• Prompt
Output the full listing below exactly as it reads, and skip anything that is a picture.

• Input material
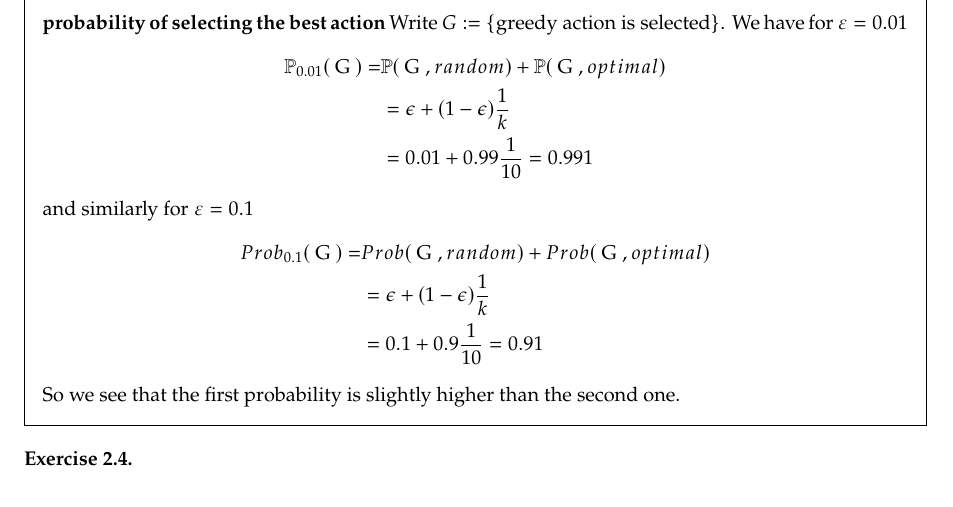
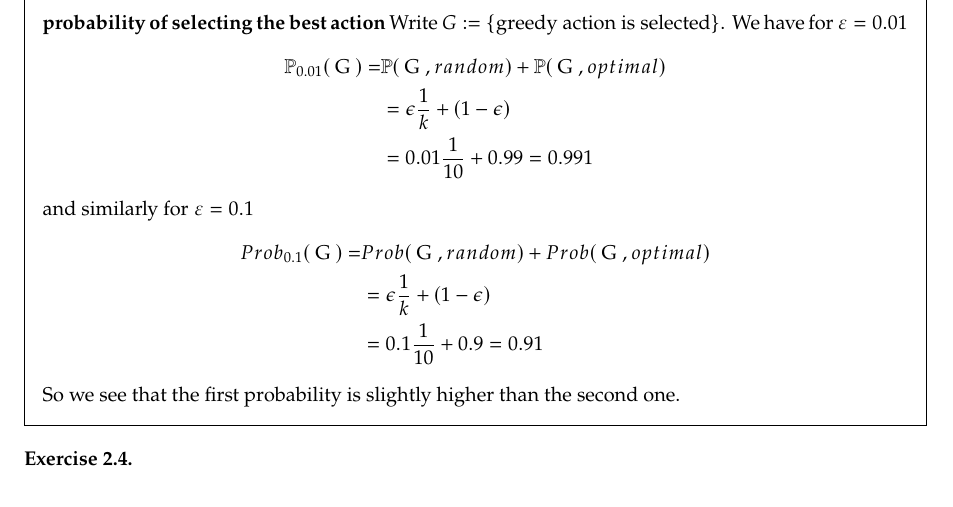
Before and after one commit to denizjafari/IntroToRL, a LaTeX problem sheet (chapter2.tex): part of page 2 of 3, cut so that both start at the same text. Compiled offline with pdfLaTeX.

Commit message:
Update chapter2.tex

```diff
--- a/chapter2.tex
+++ b/chapter2.tex
@@ -242,14 +242,14 @@ We have
 Write $G:=\{\text{greedy action is selected}\}$. We have for $\e=0.01$
 \begin{align*}
 \Prob_{0.01}(\text{ G })=&\Prob(\text{ G },random)+\Prob(\text{ G },optimal)    \\
-&=\epsilon+(1-\epsilon)\frac{1}{k}\\
-&=0.01+0.99\frac{1}{10}=0.991
+&=\epsilon\frac{1}{k}+(1-\epsilon)\\
+&=0.01\frac{1}{10}+0.99=0.991
 \end{align*}
 and similarly for $\e=0.1$
 \begin{align*}
 Prob_{0.1}(\text{ G })=&Prob(\text{ G },random)+Prob(\text{ G },optimal)    \\
-&=\epsilon+(1-\epsilon)\frac{1}{k}\\
-&=0.1+0.9\frac{1}{10}=0.91
+&=\epsilon\frac{1}{k}+(1-\epsilon)\\
+&=0.1\frac{1}{10}+0.9=0.91
 \end{align*}
 So we see that the first probability is slightly higher than the second one.
 
```
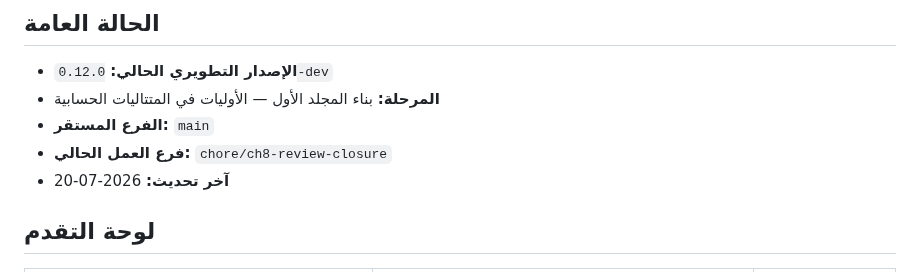
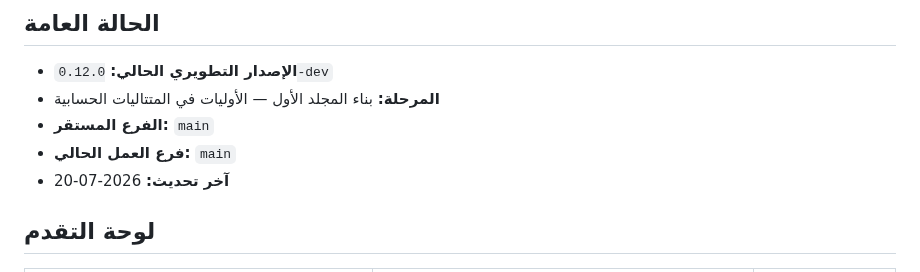
Before and after one commit to mesuef1974/analytic-number-theory-encyclopedia-ar, a Markdown page: docs/PROGRESS.md, the part around the change. GitHub-like rendering.

Commit message:
docs(ch8): finalize reviewed state on main

```diff
--- a/docs/PROGRESS.md
+++ b/docs/PROGRESS.md
@@ -5,7 +5,7 @@
 - **الإصدار التطويري الحالي:** `0.12.0-dev`
 - **المرحلة:** بناء المجلد الأول — الأوليات في المتتاليات الحسابية
 - **الفرع المستقر:** `main`
-- **فرع العمل الحالي:** `chore/ch8-review-closure`
+- **فرع العمل الحالي:** `main`
 - **آخر تحديث:** 2026-07-20
 
 ## لوحة التقدم
```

• Result of the task
Before and after one commit to denizjafari/IntroToRL, a LaTeX problem sheet (chapter2.tex): part of page 2 of 3, cut so that both start at the same text. Compiled offline with pdfLaTeX.

Commit message:
Update chapter2.tex

```diff
--- a/chapter2.tex
+++ b/chapter2.tex
@@ -242,14 +242,14 @@ We have
 Write $G:=\{\text{greedy action is selected}\}$. We have for $\e=0.01$
 \begin{align*}
 \Prob_{0.01}(\text{ G })=&\Prob(\text{ G },random)+\Prob(\text{ G },optimal)    \\
-&=\epsilon+(1-\epsilon)\frac{1}{k}\\
-&=0.01+0.99\frac{1}{10}=0.991
+&=\epsilon\frac{1}{k}+(1-\epsilon)\\
+&=0.01\frac{1}{10}+0.99=0.991
 \end{align*}
 and similarly for $\e=0.1$
 \begin{align*}
 Prob_{0.1}(\text{ G })=&Prob(\text{ G },random)+Prob(\text{ G },optimal)    \\
-&=\epsilon+(1-\epsilon)\frac{1}{k}\\
-&=0.1+0.9\frac{1}{10}=0.91
+&=\epsilon\frac{1}{k}+(1-\epsilon)\\
+&=0.1\frac{1}{10}+0.9=0.91
 \end{align*}
 So we see that the first probability is slightly higher than the second one.
 
```
Before and after one commit to mesuef1974/analytic-number-theory-encyclopedia-ar, a Markdown page: docs/PROGRESS.md, the part around the change. GitHub-like rendering.

Commit message:
docs(ch8): finalize reviewed state on main

```diff
--- a/docs/PROGRESS.md
+++ b/docs/PROGRESS.md
@@ -5,7 +5,7 @@
 - **الإصدار التطويري الحالي:** `0.12.0-dev`
 - **المرحلة:** بناء المجلد الأول — الأوليات في المتتاليات الحسابية
 - **الفرع المستقر:** `main`
-- **فرع العمل الحالي:** `chore/ch8-review-closure`
+- **فرع العمل الحالي:** `main`
 - **آخر تحديث:** 2026-07-20
 
 ## لوحة التقدم
```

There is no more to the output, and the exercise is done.